*** Opening Input data ***

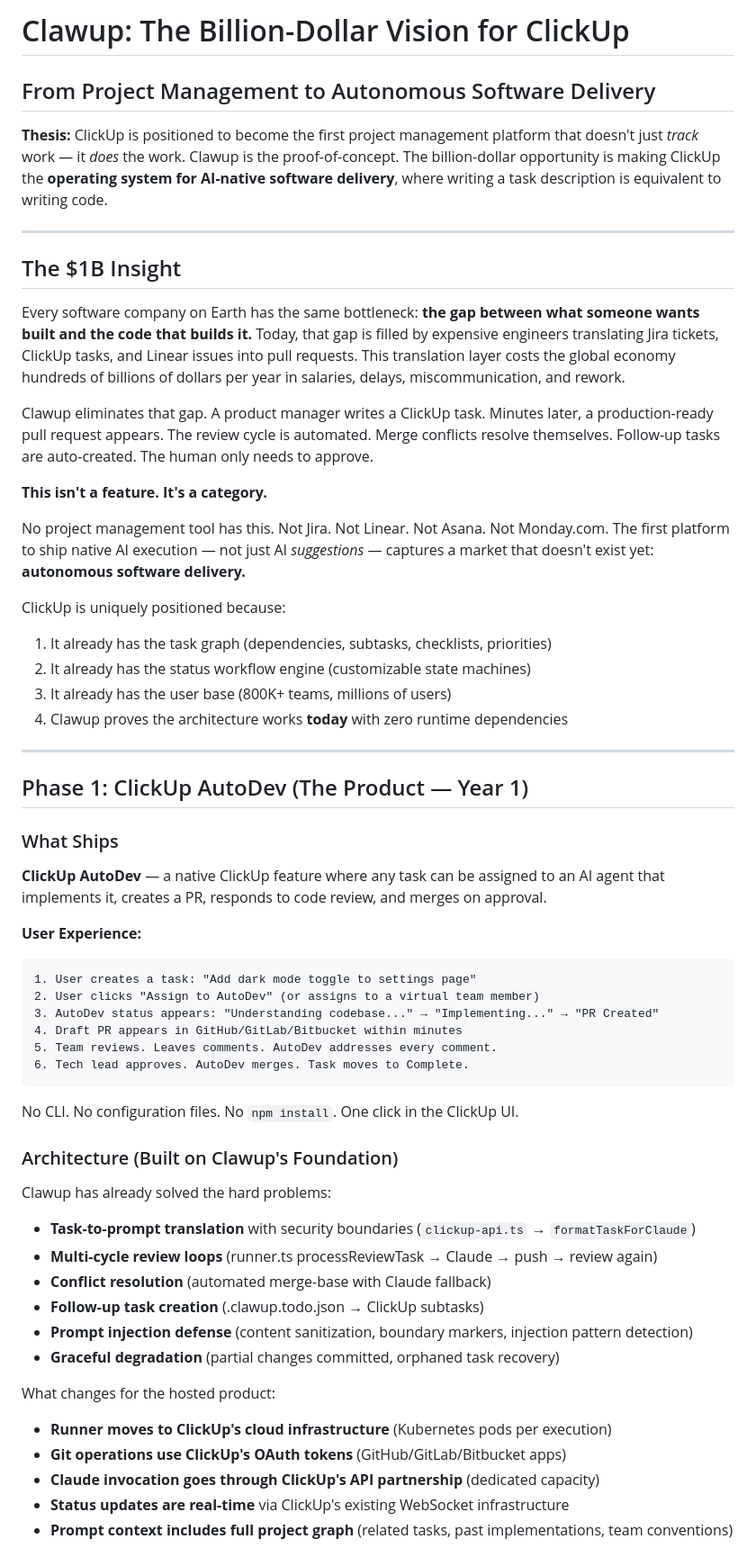
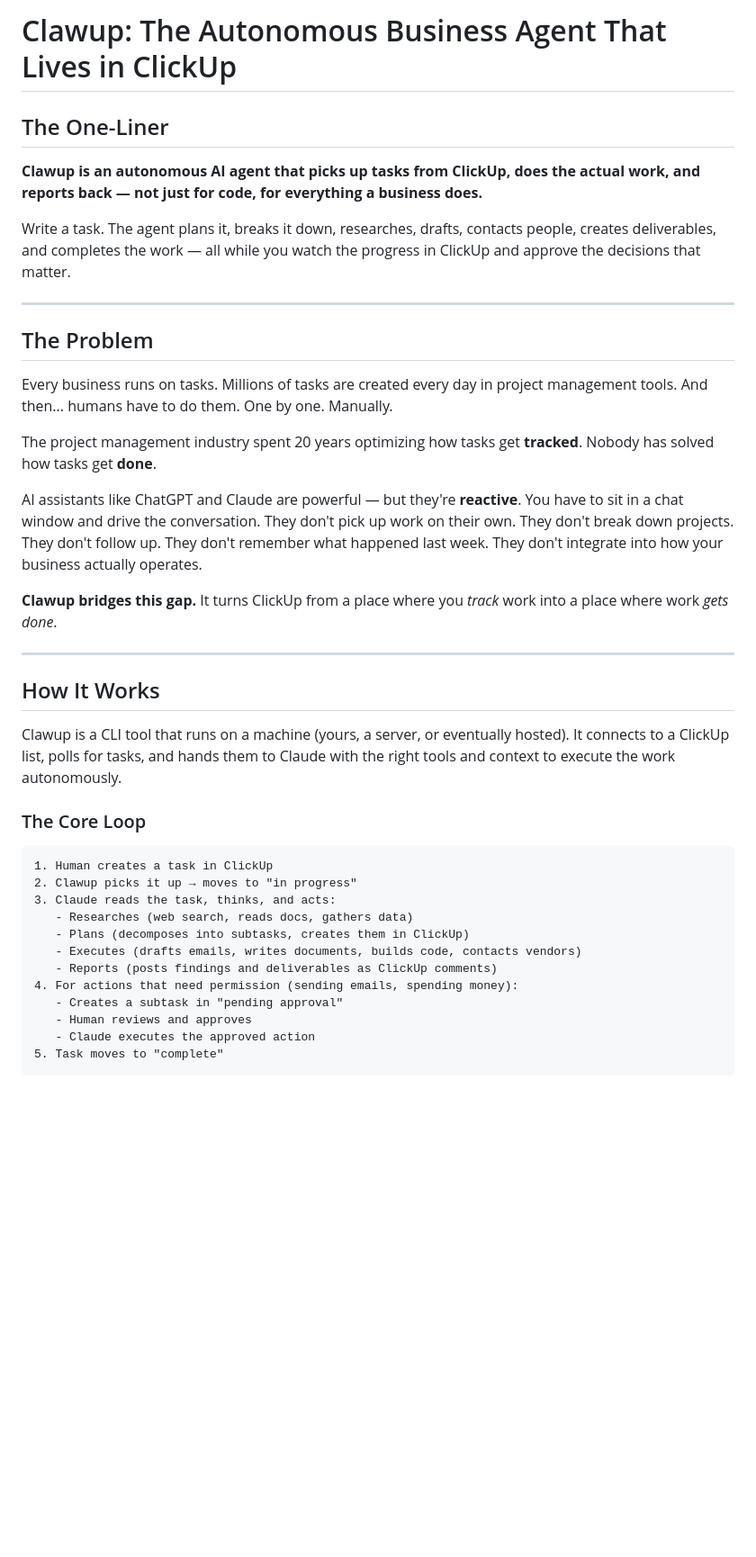
Before and after one commit to gehadshaat/clawdup, a Markdown page: VISION.md, the part around one of its changes. Shown at 90% size. Rendered like a GitHub page; blank space fills up the shorter version.

````diff
--- a/VISION.md
+++ b/VISION.md
@@ -1,61 +1,43 @@
-# Clawup: The Billion-Dollar Vision for ClickUp
+# Clawup: The Autonomous Business Agent That Lives in ClickUp
 
-## From Project Management to Autonomous Software Delivery
+## The One-Liner
 
-**Thesis:** ClickUp is positioned to become the first project management platform that doesn't just *track* work — it *does* the work. Clawup is the proof-of-concept. The billion-dollar opportunity is making ClickUp the **operating system for AI-native software delivery**, where writing a task description is equivalent to writing code.
+**Clawup is an autonomous AI agent that picks up tasks from ClickUp, does the actual work, and reports back — not just for code, for everything a business does.**
+
+Write a task. The agent plans it, breaks it down, researches, drafts, contacts people, creates deliverables, and completes the work — all while you watch the progress in ClickUp and approve the decisions that matter.
 
 ---
 
-## The $1B Insight
+## The Problem
 
-Every software company on Earth has the same bottleneck: **the gap between what someone wants built and the code that builds it.** Today, that gap is filled by expensive engineers translating Jira tickets, ClickUp tasks, and Linear issues into pull requests. This translation layer costs the global economy hundreds of billions of dollars per year in salaries, delays, miscommunication, and rework.
+Every business runs on tasks. Millions of tasks are created every day in project management tools. And then... humans have to do them. One by one. Manually.
 
-Clawup eliminates that gap. A product manager writes a ClickUp task. Minutes later, a production-ready pull request appears. The review cycle is automated. Merge conflicts resolve themselves. Follow-up tasks are auto-created. The human only needs to approve.
+The project management industry spent 20 years optimizing how tasks get **tracked**. Nobody has solved how tasks get **done**.
 
-**This isn't a feature. It's a category.**
+AI assistants like ChatGPT and Claude are powerful — but they're **reactive**. You have to sit in a chat window and drive the conversation. They don't pick up work on their own. They don't break down projects. They don't follow up. They don't remember what happened last week. They don't integrate into how your business actually operates.
 
-No project management tool has this. Not Jira. Not Linear. Not Asana. Not Monday.com. The first platform to ship native AI execution — not just AI *suggestions* — captures a market that doesn't exist yet: **autonomous software delivery.**
-
-ClickUp is uniquely positioned because:
-1. It already has the task graph (dependencies, subtasks, checklists, priorities)
-2. It already has the status workflow engine (customizable state machines)
-3. It already has the user base (800K+ teams, millions of users)
-4. Clawup proves the architecture works **today** with zero runtime dependencies
+**Clawup bridges this gap.** It turns ClickUp from a place where you *track* work into a place where work *gets done*.
 
 ---
 
-## Phase 1: ClickUp AutoDev (The Product — Year 1)
+## How It Works
 
-### What Ships
+Clawup is a CLI tool that runs on a machine (yours, a server, or eventually hosted). It connects to a ClickUp list, polls for tasks, and hands them to Claude with the right tools and context to execute the work autonomously.
 
-**ClickUp AutoDev** — a native ClickUp feature where any task can be assigned to an AI agent that implements it, creates a PR, responds to code review, and merges on approval.
+### The Core Loop
 
-**User Experience:**
 ```
-1. User creates a task: "Add dark mode toggle to settings page"
-2. User clicks "Assign to AutoDev" (or assigns to a virtual team member)
-3. AutoDev status appears: "Understanding codebase..." → "Implementing..." → "PR Created"
-4. Draft PR appears in GitHub/GitLab/Bitbucket within minutes
-5. Team reviews. Leaves comments. AutoDev addresses every comment.
-6. Tech lead approves. AutoDev merges. Task moves to Complete.
+1. Human creates a task in ClickUp
+2. Clawup picks it up → moves to "in progress"
+3. Claude reads the task, thinks, and acts:
+   - Researches (web search, reads docs, gathers data)
+   - Plans (decomposes into subtasks, creates them in ClickUp)
+   - Executes (drafts emails, writes documents, builds code, contacts vendors)
+   - Reports (posts findings and deliverables as ClickUp comments)
+4. For actions that need permission (sending emails, spending money):
+   - Creates a subtask in "pending approval"
+   - Human reviews and approves
+   - Claude executes the approved action
+5. Task moves to "complete"
 ```
 
-No CLI. No configuration files. No `npm install`. One click in the ClickUp UI.
-
-### Architecture (Built on Clawup's Foundation)
-
-Clawup has already solved the hard problems:
-- **Task-to-prompt translation** with security boundaries (`clickup-api.ts` → `formatTaskForClaude`)
-- **Multi-cycle review loops** (runner.ts processReviewTask → Claude → push → review again)
-- **Conflict resolution** (automated merge-base with Claude fallback)
-- **Follow-up task creation** (.clawup.todo.json → ClickUp subtasks)
-- **Prompt injection defense** (content sanitization, boundary markers, injection pattern detection)
-- **Graceful degradation** (partial changes committed, orphaned task recovery)
-
-What changes for the hosted product:
-- **Runner moves to ClickUp's cloud infrastructure** (Kubernetes pods per execution)
-- **Git operations use ClickUp's OAuth tokens** (GitHub/GitLab/Bitbucket apps)
-- **Claude invocation goes through ClickUp's API partnership** (dedicated capacity)
-- **Status updates are real-time** via ClickUp's existing WebSocket infrastructure
-- **Prompt context includes full project graph** (related tasks, past implementations, team conventions)
-
````
Also changed, not shown: other parts of VISION.md (+410 -217 lines).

*** Closing Input data ***

[Your objective] Write out the material above exactly. Skip the pictures.

[Response to this exercise]
Before and after one commit to gehadshaat/clawdup, a Markdown page: VISION.md, the part around one of its changes. Shown at 90% size. Rendered like a GitHub page; blank space fills up the shorter version.

````diff
--- a/VISION.md
+++ b/VISION.md
@@ -1,61 +1,43 @@
-# Clawup: The Billion-Dollar Vision for ClickUp
+# Clawup: The Autonomous Business Agent That Lives in ClickUp
 
-## From Project Management to Autonomous Software Delivery
+## The One-Liner
 
-**Thesis:** ClickUp is positioned to become the first project management platform that doesn't just *track* work — it *does* the work. Clawup is the proof-of-concept. The billion-dollar opportunity is making ClickUp the **operating system for AI-native software delivery**, where writing a task description is equivalent to writing code.
+**Clawup is an autonomous AI agent that picks up tasks from ClickUp, does the actual work, and reports back — not just for code, for everything a business does.**
+
+Write a task. The agent plans it, breaks it down, researches, drafts, contacts people, creates deliverables, and completes the work — all while you watch the progress in ClickUp and approve the decisions that matter.
 
 ---
 
-## The $1B Insight
+## The Problem
 
-Every software company on Earth has the same bottleneck: **the gap between what someone wants built and the code that builds it.** Today, that gap is filled by expensive engineers translating Jira tickets, ClickUp tasks, and Linear issues into pull requests. This translation layer costs the global economy hundreds of billions of dollars per year in salaries, delays, miscommunication, and rework.
+Every business runs on tasks. Millions of tasks are created every day in project management tools. And then... humans have to do them. One by one. Manually.
 
-Clawup eliminates that gap. A product manager writes a ClickUp task. Minutes later, a production-ready pull request appears. The review cycle is automated. Merge conflicts resolve themselves. Follow-up tasks are auto-created. The human only needs to approve.
+The project management industry spent 20 years optimizing how tasks get **tracked**. Nobody has solved how tasks get **done**.
 
-**This isn't a feature. It's a category.**
+AI assistants like ChatGPT and Claude are powerful — but they're **reactive**. You have to sit in a chat window and drive the conversation. They don't pick up work on their own. They don't break down projects. They don't follow up. They don't remember what happened last week. They don't integrate into how your business actually operates.
 
-No project management tool has this. Not Jira. Not Linear. Not Asana. Not Monday.com. The first platform to ship native AI execution — not just AI *suggestions* — captures a market that doesn't exist yet: **autonomous software delivery.**
-
-ClickUp is uniquely positioned because:
-1. It already has the task graph (dependencies, subtasks, checklists, priorities)
-2. It already has the status workflow engine (customizable state machines)
-3. It already has the user base (800K+ teams, millions of users)
-4. Clawup proves the architecture works **today** with zero runtime dependencies
+**Clawup bridges this gap.** It turns ClickUp from a place where you *track* work into a place where work *gets done*.
 
 ---
 
-## Phase 1: ClickUp AutoDev (The Product — Year 1)
+## How It Works
 
-### What Ships
+Clawup is a CLI tool that runs on a machine (yours, a server, or eventually hosted). It connects to a ClickUp list, polls for tasks, and hands them to Claude with the right tools and context to execute the work autonomously.
 
-**ClickUp AutoDev** — a native ClickUp feature where any task can be assigned to an AI agent that implements it, creates a PR, responds to code review, and merges on approval.
+### The Core Loop
 
-**User Experience:**
 ```
-1. User creates a task: "Add dark mode toggle to settings page"
-2. User clicks "Assign to AutoDev" (or assigns to a virtual team member)
-3. AutoDev status appears: "Understanding codebase..." → "Implementing..." → "PR Created"
-4. Draft PR appears in GitHub/GitLab/Bitbucket within minutes
-5. Team reviews. Leaves comments. AutoDev addresses every comment.
-6. Tech lead approves. AutoDev merges. Task moves to Complete.
+1. Human creates a task in ClickUp
+2. Clawup picks it up → moves to "in progress"
+3. Claude reads the task, thinks, and acts:
+   - Researches (web search, reads docs, gathers data)
+   - Plans (decomposes into subtasks, creates them in ClickUp)
+   - Executes (drafts emails, writes documents, builds code, contacts vendors)
+   - Reports (posts findings and deliverables as ClickUp comments)
+4. For actions that need permission (sending emails, spending money):
+   - Creates a subtask in "pending approval"
+   - Human reviews and approves
+   - Claude executes the approved action
+5. Task moves to "complete"
 ```
 
-No CLI. No configuration files. No `npm install`. One click in the ClickUp UI.
-
-### Architecture (Built on Clawup's Foundation)
-
-Clawup has already solved the hard problems:
-- **Task-to-prompt translation** with security boundaries (`clickup-api.ts` → `formatTaskForClaude`)
-- **Multi-cycle review loops** (runner.ts processReviewTask → Claude → push → review again)
-- **Conflict resolution** (automated merge-base with Claude fallback)
-- **Follow-up task creation** (.clawup.todo.json → ClickUp subtasks)
-- **Prompt injection defense** (content sanitization, boundary markers, injection pattern detection)
-- **Graceful degradation** (partial changes committed, orphaned task recovery)
-
-What changes for the hosted product:
-- **Runner moves to ClickUp's cloud infrastructure** (Kubernetes pods per execution)
-- **Git operations use ClickUp's OAuth tokens** (GitHub/GitLab/Bitbucket apps)
-- **Claude invocation goes through ClickUp's API partnership** (dedicated capacity)
-- **Status updates are real-time** via ClickUp's existing WebSocket infrastructure
-- **Prompt context includes full project graph** (related tasks, past implementations, team conventions)
-
````
Also changed, not shown: other parts of VISION.md (+410 -217 lines).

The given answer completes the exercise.